Funding from The National Park Service, part of $10 million awarded from the Semiquincentennial Grant Program commemorating the 250th anniversary of the founding of the United States

Preservation Maryland today announced it has been awarded $747,216 in funding from the National Park Service to preserve the historic Rock Run Mill, a contributing resource to the Lower Deer Creek Valley National Historic District, located within Susquehanna State Park in Havre De Grace, Maryland.

The Maryland Park Service (Maryland Department of Natural Resources) and Preservation Maryland will partner on the project; work will result in restoration of the roof, windows, doors, masonry, and structural components of the late 18th-century mill, as well as site work to protect the foundation from flood damage.

“Preservation Maryland is committed to revitalizing Maryland communities and preserving their unique history,” said Preservation Maryland President & CEO Nicholas Redding. “This grant, one of the largest received in the organization’s 90+-year history, allows us to preserve an early piece of our nation’s story. We’re thrilled to partner with the Maryland Park Service to preserve the structure as we commemorate the 250th anniversary of the United States in 2026.”

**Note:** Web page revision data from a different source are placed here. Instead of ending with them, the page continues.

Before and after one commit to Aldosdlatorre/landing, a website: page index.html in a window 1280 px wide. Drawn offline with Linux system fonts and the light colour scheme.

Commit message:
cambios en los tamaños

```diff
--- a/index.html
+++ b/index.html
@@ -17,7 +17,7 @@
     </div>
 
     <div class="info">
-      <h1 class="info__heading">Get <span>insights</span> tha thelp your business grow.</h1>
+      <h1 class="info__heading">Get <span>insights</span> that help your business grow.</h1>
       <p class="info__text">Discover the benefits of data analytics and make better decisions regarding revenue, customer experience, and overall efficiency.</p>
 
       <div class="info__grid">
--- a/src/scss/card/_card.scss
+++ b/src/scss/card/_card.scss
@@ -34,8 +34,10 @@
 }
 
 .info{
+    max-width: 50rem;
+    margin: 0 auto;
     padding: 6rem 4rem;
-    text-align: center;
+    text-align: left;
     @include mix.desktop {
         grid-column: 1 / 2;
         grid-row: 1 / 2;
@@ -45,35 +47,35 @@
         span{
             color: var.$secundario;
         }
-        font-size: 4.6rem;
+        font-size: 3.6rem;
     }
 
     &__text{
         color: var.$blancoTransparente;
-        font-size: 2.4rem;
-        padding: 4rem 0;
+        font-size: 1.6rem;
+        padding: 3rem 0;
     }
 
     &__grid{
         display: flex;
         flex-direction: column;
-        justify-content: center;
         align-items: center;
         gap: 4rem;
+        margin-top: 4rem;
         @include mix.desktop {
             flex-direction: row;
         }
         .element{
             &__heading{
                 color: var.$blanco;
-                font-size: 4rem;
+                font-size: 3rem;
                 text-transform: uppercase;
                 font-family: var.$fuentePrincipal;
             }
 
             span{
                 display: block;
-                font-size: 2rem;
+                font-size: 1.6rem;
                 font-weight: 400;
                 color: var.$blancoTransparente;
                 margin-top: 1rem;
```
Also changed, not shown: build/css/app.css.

Preservation Maryland’s Historic Property Redevelopment Manager Laura Houston, who will be managing the project for the organization, added “Restoration of this remarkably unaltered 18th c. structure will allow it to remain a site of education for the public, a connection to our nation’s early years, and an exemplary resource for the Susquehanna State Park.”

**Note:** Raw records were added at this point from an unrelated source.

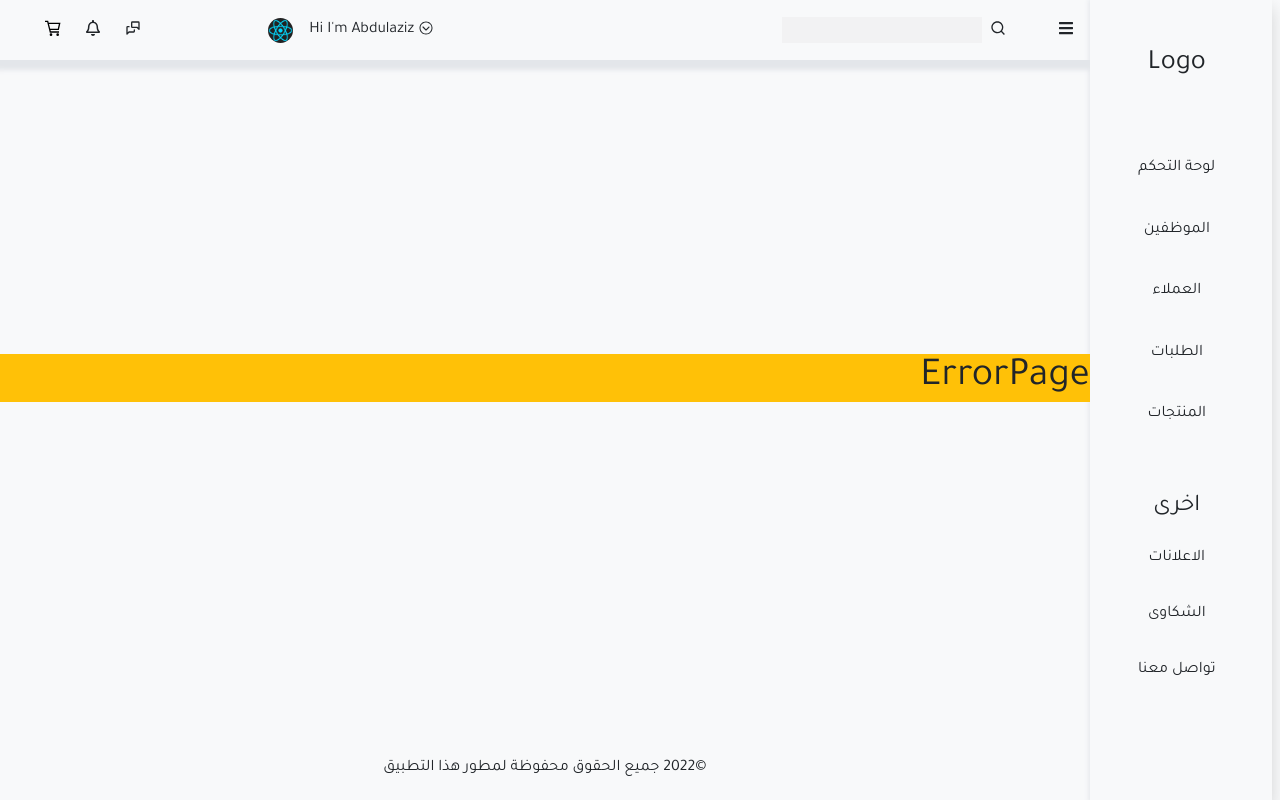
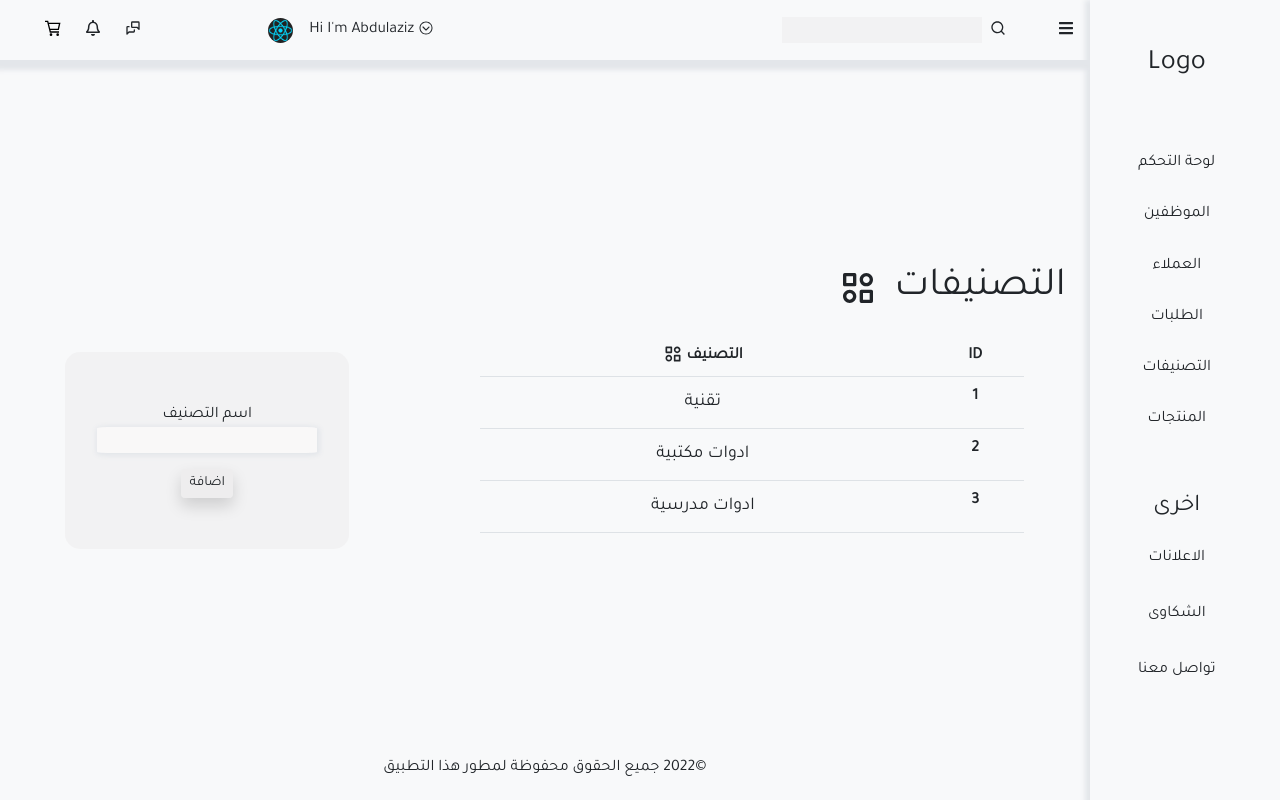
Before and after one commit to azmlan/dashboard-react, a React (Create React App) app: page /categories in a window 1280 px wide. Built offline with nearby package versions, Linux system fonts and the light colour scheme.

Commit message:
Categories done

```diff
--- a/src/App.css
+++ b/src/App.css
@@ -9,7 +9,7 @@ flex-direction: row;
 .sidebarApp{
     flex-grow: 0.1;
     overflow: hidden;
-    box-shadow:  1px 1px 5px 2px #e3e6ea;
+    box-shadow: 0px 5px 5px 5px #e3e6ea;
 }
 .appContent{
     flex-grow: 0.9;
@@ -18,7 +18,9 @@ flex-direction: row;
 .sidebar{
     position: relative;
     height: 100%;
-    width: 100%;;
+    width: 100%;
+
+
 }
 .noBorder{
     border: none;
@@ -51,8 +53,10 @@ flex-direction: row;
     display: flex;
     flex-direction: column;
     align-items: center;
+    justify-content: center;
     padding: 15px;
     border-radius: 15px;
+    overflow: hidden;
 }
 .searchBox{
     border: none;
--- a/src/App.js
+++ b/src/App.js
@@ -9,6 +9,7 @@ import Orders from "./pages/Orders";
 import Clients from "./pages/Clients";
 import ErrorPage from "./pages/ErrorPage";
 import Products from "./pages/Products";
+import Categories from "./pages/Categories";
 
 function App() {
   return (
@@ -28,6 +29,7 @@ function App() {
         <Route path="/orders" element={<Orders/>}/>
         <Route path="/clients" element={<Clients/>}/>
         <Route path="/products" element={<Products/>}/>
+        <Route path="/categories" element={<Categories/>}/>
 
         <Route path="*" element={<ErrorPage/>}/>
       </Routes>
--- a/src/components/Sidebar.jsx
+++ b/src/components/Sidebar.jsx
@@ -7,7 +7,7 @@ import Navbar from './Navbar';
 const Sidebar = () => {
 let navigate = useNavigate();
   return (
-    <div className="sidebar shadow mx-2 ">
+    <div className="sidebar  mx-2 ">
       <div className="sidebar-wrapper d-flex flex-column justify-content-around align-items-center  text-dark vh-100 ">
         <h3 className='   p-5 row align-items-center'>Logo</h3>
 
@@ -16,6 +16,7 @@ let navigate = useNavigate();
         <button type='button' onClick={()=>navigate('/employees')} className="btn  ">الموظفين</button>
         <button type='button' onClick={()=>navigate('/clients')} className="btn  ">العملاء</button>
         <button type='button' onClick={()=>navigate('/orders')} className="btn  ">الطلبات</button>
+        <button type='button' onClick={()=>navigate('/categories')} className="btn  ">التصنيفات</button>
         <button type='button' onClick={()=>navigate('/products')} className="btn  ">المنتجات</button>
       </div>
 
--- /dev/null
+++ b/src/pages/Categories.jsx
@@ -0,0 +1,83 @@
+import React from "react";
+import { BiCategoryAlt } from "react-icons/bi";
+export default function Categories() {
+  return (
+    <div className="categories">
+      <div className="d-flex flex-row  justify-content-start align-items-center mx-4 mt-5">
+        <h1 className="m-0 ">التصنيفات </h1>
+        <span className=" mx-3">
+          <BiCategoryAlt size={40} />
+        </span>
+      </div>
+
+      <div className="d-flex flex-row justify-content-around flex-wrap mt-4">
+        <table className="table w-50">
+          <thead>
+            <tr>
+              <th >ID</th>
+              <th > التصنيف <BiCategoryAlt size={20} /></th>
+            </tr>
+          </thead>
+          <tbody>
+            <tr>
+              <th>1</th>
+              <td>
+                <button
+                  type="button"
+                  className="btn btn-sm noBorder"
+                  style={{ fontSize: 18 }}
+                >
+                  تقنية
+                </button>
+              </td>
+            </tr>
+            <tr>
+              <th>2</th>
+              <td>
+                <button
+                  type="button"
+                  className="btn btn-sm noBorder"
+                  style={{ fontSize: 18 }}
+                >
+                  ادوات مكتبية
+                </button>
+              </td>
+            </tr>
+            <tr>
+              <th>3</th>
+              <td>
+                <button
+                  type="button"
+                  className="btn btn-sm noBorder"
+                  style={{ fontSize: 18 }}
+                >
+                  ادوات مدرسية
+                </button>
+              </td>
+            </tr>
+          </tbody>
+        </table>
+
+        <div className=" d-flex justify-content-start">
+      <form className="mt-3    bgGray inputBox    p-4">
+        <div className="d-flex flex-column align-items-center mb-3 ">
+          <label className="" htmlFor="form3Example1c">
+            اسم التصنيف
+          </label>
+          <input type="text" className="lightInput mx-2" />
+        </div>
+
+        <button type="button" className="btn btn-sm noBorder bgGray shadow">
+          اضافة
+        </button>
+      </form>
+    </div>
+
+      </div>
+
+
+
+    </div>
+
+  );
+}
--- a/src/pages/Employees.jsx
+++ b/src/pages/Employees.jsx
@@ -1,18 +1,20 @@
-import React from 'react'
-import {FaEdit} from 'react-icons/fa'
-import {RiDeleteBin6Line} from 'react-icons/ri';
-import {FcCustomerSupport} from 'react-icons/fc';
+import React from "react";
+import { FaEdit } from "react-icons/fa";
+import { RiDeleteBin6Line } from "react-icons/ri";
+import { FcCustomerSupport } from "react-icons/fc";
 export default function Employees() {
   return (
-    <div className='employees '>
-      <div className='d-flex flex-row  justify-content-start align-items-center mx-4 mt-5'>
-      <h1 className='m-0 '>الموظفين </h1>
-      <span className=' mx-3   noBorder'><FcCustomerSupport  size={40}/></span >
+    <div className="employees ">
+      <div className="d-flex flex-row  justify-content-start align-items-center mx-4 mt-5">
+        <h1 className="m-0 ">الموظفين </h1>
+        <span className=" mx-3   noBorder">
+          <FcCustomerSupport size={40} />
+        </span>
       </div>
 
-      <div style={{maxWidth:"90%"}} className='container '>
+      <div style={{ maxWidth: "90%" }} className="container ">
         <table className="table ">
-  <thead >
+          <thead>
             <tr>
               <th>ID</th>
               <th>الإسم</th>
@@ -22,81 +24,120 @@ export default function Employees() {
           </thead>
           <tbody>
             <tr>
-      <th >1</th>
+              <th>1</th>
               <td>عبدالعزيز</td>
               <td>مدير كبير</td>
-      <td className='d-flex  justify-content-center'>
-        <button className='btn btn-sm noBorder   text-dark mx-2 noPadding   '><FaEdit  className='text-dark' size={14}/></button>
-        <button className='btn btn-sm noBorder   text-dark mx-2 noPadding'><RiDeleteBin6Line className='text-danger' size={16}/></button>
+              <td className="d-flex  justify-content-center">
+                <button className="btn btn-sm noBorder   text-dark mx-2 noPadding   ">
+                  <FaEdit className="text-dark" size={14} />
+                </button>
+                <button className="btn btn-sm noBorder   text-dark mx-2 noPadding">
+                  <RiDeleteBin6Line className="text-danger" size={16} />
+                </button>
               </td>
             </tr>
             <tr>
-      <th >2</th>
+              <th>2</th>
               <td>ملفي</td>
               <td>ابو المدير</td>
-      <td className='d-flex  justify-content-center'>
-      <button className='btn btn-sm noBorder   text-dark mx-2 noPadding   '><FaEdit  className='text-dark' size={14}/></button>
-        <button className='btn btn-sm noBorder   text-dark mx-2 noPadding'><RiDeleteBin6Line className='text-danger' size={16}/></button>
+              <td className="d-flex  justify-content-center">
+                <button className="btn btn-sm noBorder   text-dark mx-2 noPadding   ">
+                  <FaEdit className="text-dark" size={14} />
+                </button>
+                <button className="btn btn-sm noBorder   text-dark mx-2 noPadding">
+                  <RiDeleteBin6Line className="text-danger" size={16} />
+                </button>
               </td>
             </tr>
-    <tr >
-      <th >3</th>
+            <tr>
+              <th>3</th>
               <td>عمر</td>
               <td>اخوه</td>
-      <td className='d-flex  justify-content-center'>
-      <button className='btn btn-sm noBorder   text-dark mx-2 noPadding   '><FaEdit  className='text-dark' size={14}/></button>
-        <button className='btn btn-sm noBorder   text-dark mx-2 noPadding'><RiDeleteBin6Line className='text-danger' size={16}/></button>
+              <td className="d-flex  justify-content-center">
+                <button className="btn btn-sm noBorder   text-dark mx-2 noPadding   ">
+                  <FaEdit className="text-dark" size={14} />
+                </button>
+                <button className="btn btn-sm noBorder   text-dark mx-2 noPadding">
+                  <RiDeleteBin6Line className="text-danger" size={16} />
+                </button>
               </td>
             </tr>
           </tbody>
         </table>
-
-
       </div>
-<div className='d-flex flex-column  justify-content-start align-items-start mx-4 mt-5 '>
+      <div className="d-flex flex-column  justify-content-start align-items-start mx-4 mt-5 ">
         <div>
-      <h1 className='m-0 d-inline'>اضافة موظف  </h1>
-      <span className=' mx-3 noBorder'><FcCustomerSupport  size={40}/></span >
+          <h1 className="m-0 d-inline">اضافة موظف </h1>
+          <span className=" mx-3 noBorder">
+            <FcCustomerSupport size={40} />
+          </span>
         </div>
 
-
-
         <form className="mt-3  align-self-center bgGray inputBox  w-50 w-sm-100 ">
-
-        <div className="d-flex flex-column mb-3 ">
-        <label className="" htmlFor="form3Example1c">الإسم  </label>
-    <input type="text"  className="lightInput mx-2" />
+          <div className="d-flex flex-column mb-3 mt-3">
+            <label className="" htmlFor="form3Example1c">
+              الإسم{" "}
+            </label>
+            <input type="text" className="lightInput mx-2" />
           </div>
           <div className="d-flex flex-column mb-3 ">
-        <label className="" htmlFor="form3Example3c">اسم المستخدم /انقليزي</label>
-    <input type="text"  className="lightInput mx-2" />
+            <label className="" htmlFor="form3Example3c">
+              اسم المستخدم /انقليزي
+            </label>
+            <input type="text" className="lightInput mx-2" />
           </div>
           <div className="d-flex flex-column mb-3 ">
-        <label className="form-label" htmlFor="form3Example4c">كلمة المرور</label>
-    <input type="password"  className="lightInput mx-2" />
+            <label className="form-label" htmlFor="form3Example4c">
+              كلمة المرور
+            </label>
+            <input type="password" className="lightInput mx-2" />
           </div>
 
           <div className="d-flex flex-column mb-3 ">
-        <label className="form-label mx-2" htmlFor="form3Example4cd">الصلاحيات : </label>
+            <label className="form-label mx-2" htmlFor="form3Example4cd">
+              الصلاحيات :{" "}
+            </label>
             <div className="d-flex flex-row">
-
-        <label className="form-check-label" htmlFor="flexCheckIndeterminate">
+              <label
+                className="form-check-label"
+                htmlFor="flexCheckIndeterminate"
+              >
                 العملاء
               </label>
-  <input className="form-check-input mx-2" type="checkbox" value="" />
-  <label className="form-check-label" htmlFor="flexCheckIndeterminate">
+              <input
+                className="form-check-input mx-2"
+                type="checkbox"
+                value=""
+              />
+              <label
+                className="form-check-label"
+                htmlFor="flexCheckIndeterminate"
+              >
                 الطلبات
               </label>
-  <input className="form-check-input mx-2" type="checkbox" value="" />
-  <label className="form-check-label" htmlFor="flexCheckIndeterminate">
+              <input
+                className="form-check-input mx-2"
+                type="checkbox"
+                value=""
+              />
+              <label
+                className="form-check-label"
+                htmlFor="flexCheckIndeterminate"
+              >
                 المنتجات
               </label>
-  <input className="form-check-input mx-2" type="checkbox" value="" />
+              <input
+                className="form-check-input mx-2"
+                type="checkbox"
+                value=""
+              />
             </div>
           </div>
-<button type='button' className='btn btn-lg noBorder bgGray shadow'>اضافة</button>
+          <button type="button" className="btn btn-lg noBorder bgGray shadow">
+            اضافة
+          </button>
         </form>
       </div>
     </div>
-  )
+  );
 }
--- a/src/pages/Orders.jsx
+++ b/src/pages/Orders.jsx
@@ -5,14 +5,13 @@ import { TbDots } from "react-icons/tb";
 import { FcCancel } from "react-icons/fc";
 import { IoIosArrowDropdown } from "react-icons/io";
 import { GrCart } from "react-icons/gr";
-import { MdProductionQuantityLimits } from "react-icons/md";
 
 export default function Orders() {
   return (
     <div className="orders ">
     <div className='d-flex flex-row  justify-content-start align-items-center mx-4'>
       <h1 className='m-0 '>الطلبات </h1>
-      <span className=' mx-3 '><MdProductionQuantityLimits  size={40}/></span >
+      <span className=' mx-3 '><GrCart  size={40}/></span >
       </div>
     <div style={{ maxWidth: "90%" }} className="container ">
       <table className="table ">
```
Lines whose indentation alone changed are shown as unchanged.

“We’re thankful for the opportunity to work with Preservation Maryland to ensure future generations of Marylanders will continue to be able to visit this historic mill at Susquehanna State Park in Havre de Grace,” said Angela Crenshaw, Acting Superintendent of the Maryland Park Service. “We know that the mill served as a centerpiece of the community when it was operational and with this grant it will continue to serve as a centerpiece of the park.”

Built in 1797 along the banks of the Susquehanna River, the Rock Run Mill is a surviving connection to when the wheat and flour trade provided a much-needed economic foundation for the new American republic. Maryland’s Piedmont Region saw the establishment of many commercial grist mills among other early industries during the latter half of the 18th century. The appearance of these mills coincided with the Seven Years War and the American Revolution, and they signified Baltimore’s emergence as a major seaport and foreshadowed the rise of American industry in the 19th century.

This project is being supported by a Historic Preservation Fund grant administered by the National Park Service, Department of the Interior. “The Semiquincentennial is an opportunity for the nation to recognize and reflect on the diverse cultures, events, and places that have helped shape our country,” said NPS Director Chuck Sams in an NPS-issued press release last week. “Through the Semiquincentennial Grant Program, the National Park Service is supporting projects that showcase the many places and stories that contributed to the evolution of the American experience.”